The restored Arizona State Parks Heritage Fund needs to be fully funded by the Legislature this session.
As a Minnesota transplant, the remarkable and diverse landscapes of Arizona never cease to amaze me. Spending summers in Queen Creek growing up, I was constantly in awe of the starry nights, mountainous landscapes, and unique wildlife Arizona offered.
I fell in love with the plentiful open spaces where friends and families gather to hike, camp, or in my case photograph the unique flora and fauna. I liked it so much that I moved here so I could enjoy it year-round. These spaces allow us to take a moment out of our busy lives; to slow down and enjoy the natural beauty found all around us.
Unfortunately, due to urban sprawl and disastrous fires, historic buildings and cultural sites are faced with destruction as time, the elements, or neglect have taken their toll.

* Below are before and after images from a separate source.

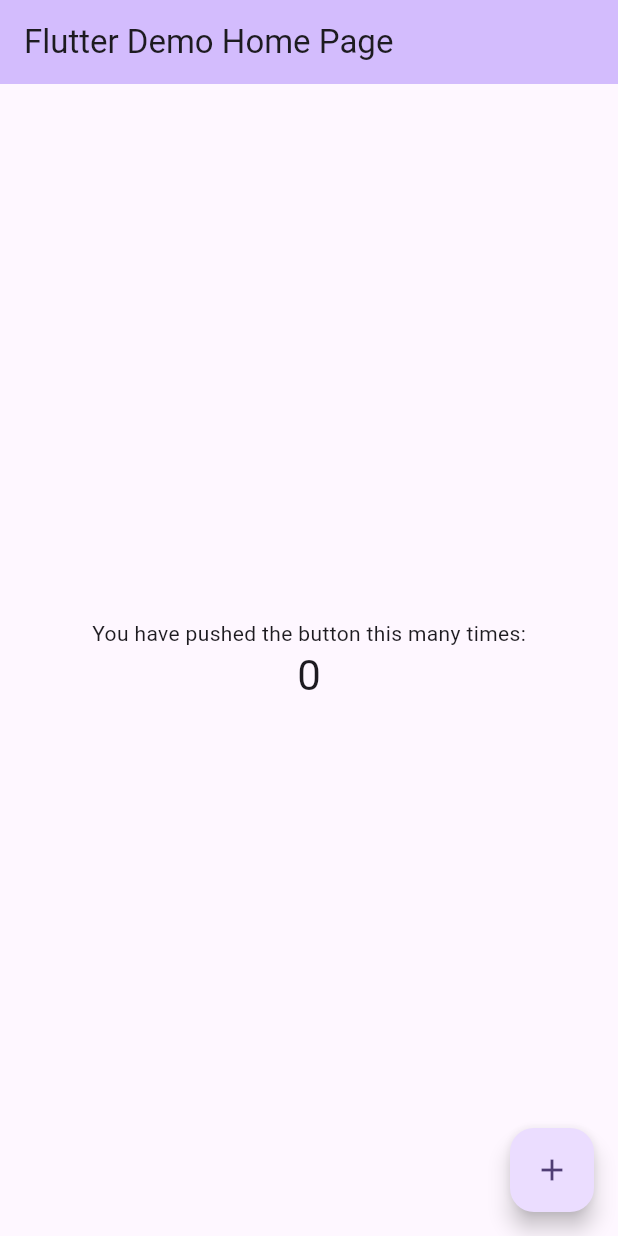
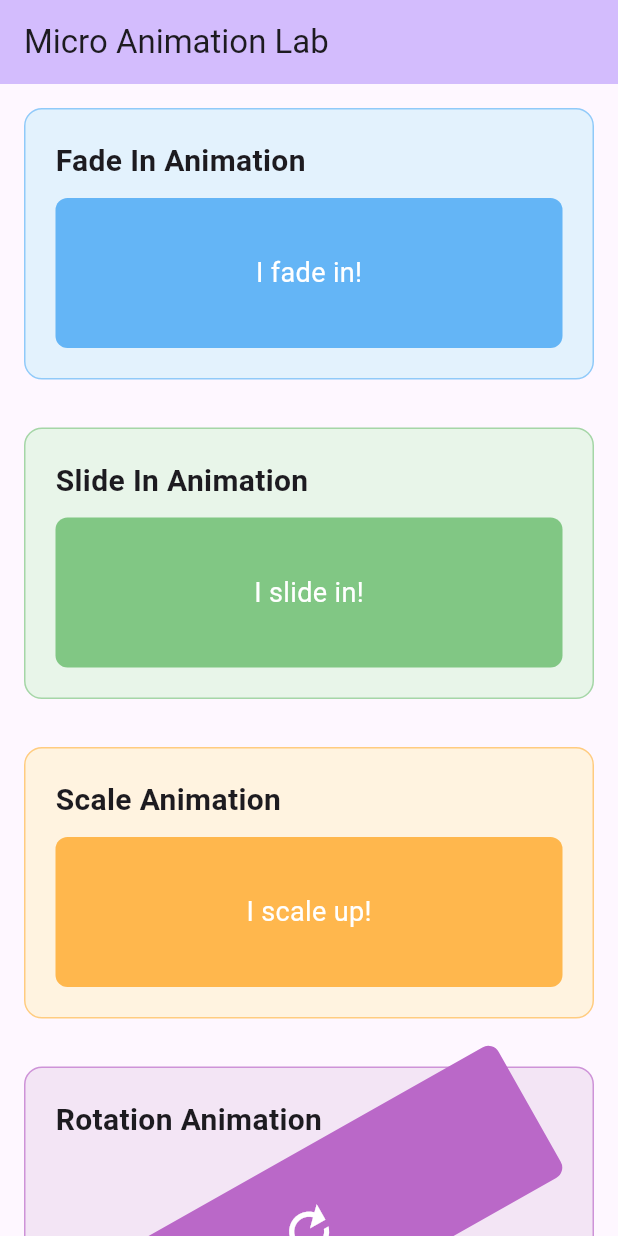
Before and after one commit to codex-yasxh/Micro-Animation-Lab, a Flutter app: the screen it shows after launch, on a phone screen of 412 x 824 dp. Run offline on Flutter 3.47's test engine with Material 3 defaults, Android fonts, the phone set to English and light mode, and no system bars.

Commit message:
adding animations

```diff
--- a/lib/main.dart
+++ b/lib/main.dart
@@ -7,116 +7,408 @@ void main() {
 class MyApp extends StatelessWidget {
   const MyApp({super.key});
 
-  // This widget is the root of your application.
   @override
   Widget build(BuildContext context) {
     return MaterialApp(
-      title: 'Flutter Demo',
+      title: 'Micro Animation Lab',
       theme: ThemeData(
-        // This is the theme of your application.
-        //
-        // TRY THIS: Try running your application with "flutter run". You'll see
-        // the application has a purple toolbar. Then, without quitting the app,
-        // try changing the seedColor in the colorScheme below to Colors.green
-        // and then invoke "hot reload" (save your changes or press the "hot
-        // reload" button in a Flutter-supported IDE, or press "r" if you used
-        // the command line to start the app).
-        //
-        // Notice that the counter didn't reset back to zero; the application
-        // state is not lost during the reload. To reset the state, use hot
-        // restart instead.
-        //
-        // This works for code too, not just values: Most code changes can be
-        // tested with just a hot reload.
         colorScheme: ColorScheme.fromSeed(seedColor: Colors.deepPurple),
+        useMaterial3: true,
       ),
-      home: const MyHomePage(title: 'Flutter Demo Home Page'),
+      home: const AnimationHomePage(),
     );
   }
 }
 
-class MyHomePage extends StatefulWidget {
-  const MyHomePage({super.key, required this.title});
-
-  // This widget is the home page of your application. It is stateful, meaning
-  // that it has a State object (defined below) that contains fields that affect
-  // how it looks.
-
-  // This class is the configuration for the state. It holds the values (in this
-  // case the title) provided by the parent (in this case the App widget) and
-  // used by the build method of the State. Fields in a Widget subclass are
-  // always marked "final".
-
-  final String title;
+class AnimationHomePage extends StatelessWidget {
+  const AnimationHomePage({super.key});
 
   @override
-  State<MyHomePage> createState() => _MyHomePageState();
+  Widget build(BuildContext context) {
+    return Scaffold(
+      appBar: AppBar(
+        backgroundColor: Theme.of(context).colorScheme.inversePrimary,
+        title: const Text('Micro Animation Lab'),
+      ),
+      body: SingleChildScrollView(
+        child: Column(
+          children: [
+            const FadeInSection(),
+            const SlideInSection(),
+            const ScaleSection(),
+            const RotationSection(),
+            const PulseSection(),
+          ],
+        ),
+      ),
+    );
+  }
 }
 
-class _MyHomePageState extends State<MyHomePage> {
-  int _counter = 0;
+class FadeInSection extends StatefulWidget {
+  const FadeInSection({super.key});
 
-  void _incrementCounter() {
-    setState(() {
-      // This call to setState tells the Flutter framework that something has
-      // changed in this State, which causes it to rerun the build method below
-      // so that the display can reflect the updated values. If we changed
-      // _counter without calling setState(), then the build method would not be
-      // called again, and so nothing would appear to happen.
-      _counter++;
-    });
+  @override
+  State<FadeInSection> createState() => _FadeInSectionState();
+}
+
+class _FadeInSectionState extends State<FadeInSection>
+    with SingleTickerProviderStateMixin {
+  late AnimationController _controller;
+  late Animation<double> _animation;
+
+  @override
+  void initState() {
+    super.initState();
+    _controller = AnimationController(
+      duration: const Duration(seconds: 2),
+      vsync: this,
+    );
+    _animation = CurvedAnimation(
+      parent: _controller,
+      curve: Curves.easeIn,
+    );
+    _controller.forward();
+  }
+
+  @override
+  void dispose() {
+    _controller.dispose();
+    super.dispose();
   }
 
   @override
   Widget build(BuildContext context) {
-    // This method is rerun every time setState is called, for instance as done
-    // by the _incrementCounter method above.
-    //
-    // The Flutter framework has been optimized to make rerunning build methods
-    // fast, so that you can just rebuild anything that needs updating rather
-    // than having to individually change instances of widgets.
-    return Scaffold(
-      appBar: AppBar(
-        // TRY THIS: Try changing the color here to a specific color (to
-        // Colors.amber, perhaps?) and trigger a hot reload to see the AppBar
-        // change color while the other colors stay the same.
-        backgroundColor: Theme.of(context).colorScheme.inversePrimary,
-        // Here we take the value from the MyHomePage object that was created by
-        // the App.build method, and use it to set our appbar title.
-        title: Text(widget.title),
+    return Container(
+      margin: const EdgeInsets.all(16),
+      padding: const EdgeInsets.all(20),
+      decoration: BoxDecoration(
+        color: Colors.blue[50],
+        borderRadius: BorderRadius.circular(12),
+        border: Border.all(color: Colors.blue[200]!),
       ),
-      body: Center(
-        // Center is a layout widget. It takes a single child and positions it
-        // in the middle of the parent.
-        child: Column(
-          // Column is also a layout widget. It takes a list of children and
-          // arranges them vertically. By default, it sizes itself to fit its
-          // children horizontally, and tries to be as tall as its parent.
-          //
-          // Column has various properties to control how it sizes itself and
-          // how it positions its children. Here we use mainAxisAlignment to
-          // center the children vertically; the main axis here is the vertical
-          // axis because Columns are vertical (the cross axis would be
-          // horizontal).
-          //
-          // TRY THIS: Invoke "debug painting" (choose the "Toggle Debug Paint"
-          // action in the IDE, or press "p" in the console), to see the
-          // wireframe for each widget.
-          mainAxisAlignment: MainAxisAlignment.center,
-          children: <Widget>[
-            const Text('You have pushed the button this many times:'),
-            Text(
-              '$_counter',
-              style: Theme.of(context).textTheme.headlineMedium,
+      child: Column(
+        crossAxisAlignment: CrossAxisAlignment.start,
+        children: [
+          const Text(
+            'Fade In Animation',
+            style: TextStyle(fontSize: 20, fontWeight: FontWeight.bold),
+          ),
+          const SizedBox(height: 10),
+          FadeTransition(
+            opacity: _animation,
+            child: Container(
+              height: 100,
+              decoration: BoxDecoration(
+                color: Colors.blue[300],
+                borderRadius: BorderRadius.circular(8),
+              ),
+              child: const Center(
+                child: Text(
+                  'I fade in!',
+                  style: TextStyle(color: Colors.white, fontSize: 18),
+                ),
+              ),
             ),
-          ],
-        ),
+          ),
+        ],
       ),
-      floatingActionButton: FloatingActionButton(
-        onPressed: _incrementCounter,
-        tooltip: 'Increment',
-        child: const Icon(Icons.add),
-      ), // This trailing comma makes auto-formatting nicer for build methods.
     );
   }
 }
+
+class SlideInSection extends StatefulWidget {
+  const SlideInSection({super.key});
+
+  @override
+  State<SlideInSection> createState() => _SlideInSectionState();
+}
+
+class _SlideInSectionState extends State<SlideInSection>
+    with SingleTickerProviderStateMixin {
+  late AnimationController _controller;
+  late Animation<Offset> _animation;
+
+  @override
+  void initState() {
+    super.initState();
+    _controller = AnimationController(
+      duration: const Duration(seconds: 1),
+      vsync: this,
+    );
+    _animation = Tween<Offset>(
+      begin: const Offset(-1.0, 0.0),
+      end: Offset.zero,
+    ).animate(CurvedAnimation(
+      parent: _controller,
+      curve: Curves.easeOut,
+    ));
+    _controller.forward();
+  }
+
+  @override
+  void dispose() {
+    _controller.dispose();
+    super.dispose();
+  }
+
+  @override
+  Widget build(BuildContext context) {
+    return Container(
+      margin: const EdgeInsets.all(16),
+      padding: const EdgeInsets.all(20),
+      decoration: BoxDecoration(
+        color: Colors.green[50],
+        borderRadius: BorderRadius.circular(12),
+        border: Border.all(color: Colors.green[200]!),
+      ),
+      child: Column(
+        crossAxisAlignment: CrossAxisAlignment.start,
+        children: [
+          const Text(
+            'Slide In Animation',
+            style: TextStyle(fontSize: 20, fontWeight: FontWeight.bold),
+          ),
+          const SizedBox(height: 10),
+          SlideTransition(
+            position: _animation,
+            child: Container(
+              height: 100,
+              decoration: BoxDecoration(
+                color: Colors.green[300],
+                borderRadius: BorderRadius.circular(8),
+              ),
+              child: const Center(
+                child: Text(
+                  'I slide in!',
+                  style: TextStyle(color: Colors.white, fontSize: 18),
+                ),
+              ),
+            ),
+          ),
+        ],
+      ),
+    );
+  }
+}
+
+class ScaleSection extends StatefulWidget {
+  const ScaleSection({super.key});
+
+  @override
+  State<ScaleSection> createState() => _ScaleSectionState();
+}
+
+class _ScaleSectionState extends State<ScaleSection>
+    with SingleTickerProviderStateMixin {
+  late AnimationController _controller;
+  late Animation<double> _animation;
+
+  @override
+  void initState() {
+    super.initState();
+    _controller = AnimationController(
+      duration: const Duration(milliseconds: 800),
+      vsync: this,
+    );
+    _animation = CurvedAnimation(
+      parent: _controller,
+      curve: Curves.elasticOut,
+    );
+    _controller.forward();
+  }
+
+  @override
+  void dispose() {
+    _controller.dispose();
+    super.dispose();
+  }
+
+  @override
+  Widget build(BuildContext context) {
+    return Container(
+      margin: const EdgeInsets.all(16),
+      padding: const EdgeInsets.all(20),
+      decoration: BoxDecoration(
+        color: Colors.orange[50],
+        borderRadius: BorderRadius.circular(12),
+        border: Border.all(color: Colors.orange[200]!),
+      ),
+      child: Column(
+        crossAxisAlignment: CrossAxisAlignment.start,
+        children: [
+          const Text(
+            'Scale Animation',
+            style: TextStyle(fontSize: 20, fontWeight: FontWeight.bold),
+          ),
+          const SizedBox(height: 10),
+          ScaleTransition(
+            scale: _animation,
+            child: Container(
+              height: 100,
+              decoration: BoxDecoration(
+                color: Colors.orange[300],
+                borderRadius: BorderRadius.circular(8),
+              ),
+              child: const Center(
+                child: Text(
+                  'I scale up!',
+                  style: TextStyle(color: Colors.white, fontSize: 18),
+                ),
+              ),
+            ),
+          ),
+        ],
+      ),
+    );
+  }
+}
+
+class RotationSection extends StatefulWidget {
+  const RotationSection({super.key});
+
+  @override
+  State<RotationSection> createState() => _RotationSectionState();
+}
+
+class _RotationSectionState extends State<RotationSection>
+    with SingleTickerProviderStateMixin {
+  late AnimationController _controller;
+  late Animation<double> _animation;
+
+  @override
+  void initState() {
+    super.initState();
+    _controller = AnimationController(
+      duration: const Duration(seconds: 1),
+      vsync: this,
+    );
+    _animation = CurvedAnimation(
+      parent: _controller,
+      curve: Curves.easeInOut,
+    );
+    _controller.repeat();
+  }
+
+  @override
+  void dispose() {
+    _controller.dispose();
+    super.dispose();
+  }
+
+  @override
+  Widget build(BuildContext context) {
+    return Container(
+      margin: const EdgeInsets.all(16),
+      padding: const EdgeInsets.all(20),
+      decoration: BoxDecoration(
+        color: Colors.purple[50],
+        borderRadius: BorderRadius.circular(12),
+        border: Border.all(color: Colors.purple[200]!),
+      ),
+      child: Column(
+        crossAxisAlignment: CrossAxisAlignment.start,
+        children: [
+          const Text(
+            'Rotation Animation',
+            style: TextStyle(fontSize: 20, fontWeight: FontWeight.bold),
+          ),
+          const SizedBox(height: 10),
+          RotationTransition(
+            turns: _animation,
+            child: Container(
+              height: 100,
+              decoration: BoxDecoration(
+                color: Colors.purple[300],
+                borderRadius: BorderRadius.circular(8),
+              ),
+              child: const Center(
+                child: Icon(
+                  Icons.refresh,
+                  color: Colors.white,
+                  size: 40,
+                ),
+              ),
+            ),
+          ),
+        ],
+      ),
+    );
+  }
+}
+
+class PulseSection extends StatefulWidget {
+  const PulseSection({super.key});
+
+  @override
+  State<PulseSection> createState() => _PulseSectionState();
+}
+
+class _PulseSectionState extends State<PulseSection>
+    with SingleTickerProviderStateMixin {
+  late AnimationController _controller;
+  late Animation<double> _animation;
+
+  @override
+  void initState() {
+    super.initState();
+    _controller = AnimationController(
+      duration: const Duration(milliseconds: 1000),
+      vsync: this,
+    );
+    _animation = Tween<double>(
+      begin: 1.0,
+      end: 1.2,
+    ).animate(CurvedAnimation(
+      parent: _controller,
+      curve: Curves.easeInOut,
+    ));
+    _controller.repeat(reverse: true);
+  }
+
+  @override
+  void dispose() {
+    _controller.dispose();
+    super.dispose();
+  }
+
+  @override
+  Widget build(BuildContext context) {
+    return Container(
+      margin: const EdgeInsets.all(16),
+      padding: const EdgeInsets.all(20),
+      decoration: BoxDecoration(
+        color: Colors.red[50],
+        borderRadius: BorderRadius.circular(12),
+        border: Border.all(color: Colors.red[200]!),
+      ),
+      child: Column(
+        crossAxisAlignment: CrossAxisAlignment.start,
+        children: [
+          const Text(
+            'Pulse Animation',
+            style: TextStyle(fontSize: 20, fontWeight: FontWeight.bold),
+          ),
+          const SizedBox(height: 10),
+          ScaleTransition(
+            scale: _animation,
+            child: Container(
+              height: 100,
+              decoration: BoxDecoration(
+                color: Colors.red[300],
+                borderRadius: BorderRadius.circular(8),
+              ),
+              child: const Center(
+                child: Icon(
+                  Icons.favorite,
+                  color: Colors.white,
+                  size: 40,
+                ),
+              ),
+            ),
+          ),
+        ],
+      ),
+    );
+  }
+}
```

In 1990, Arizonans voted to pass the Arizona Heritage Fund, which directed $10 million annually from the State Lottery to the State Parks Heritage Fund to be used for local, regional and state parks; trails and open spaces; and cultural heritage sites. Since the creation of the State Parks Heritage Fund, over $89 million in grants have been reinvested in communities across Arizona.
With the State Parks Heritage Fund, ancestral lands and historic downtowns where previous generations grew up, went to school and conducted business have been restored to their original beauty. People for years to come will now be able to live, learn, and enjoy these treasures.
In 2010, the state legislative majority decided — as part of their plan to address severe budget shortfalls during the Great Recession — to repeal the State Parks Heritage Fund. Nine years later, a bill that put the fund back into statute was signed into law.
However, it did not restore the annual $10 million from Lottery revenues. In the 2021 session, a bill to finance the fund with a one-time appropriation of $5 million for fiscal year 2022 was passed.
As the 2022 legislative session begins, with large budget surpluses and the Arizona Lottery encumbrances have been repaid and removed, the board of the Arizona Heritage Alliance, other heritage and environmental stakeholder groups and hundreds of Arizonans, believe it is time to reinstate the annual funding to the State Parks portion of the Heritage Fund.
We must encourage our legislators to once again honor the decision Arizonans made in 1990 by reinvesting in the fund and the responsible stewardship of our heritage and lands.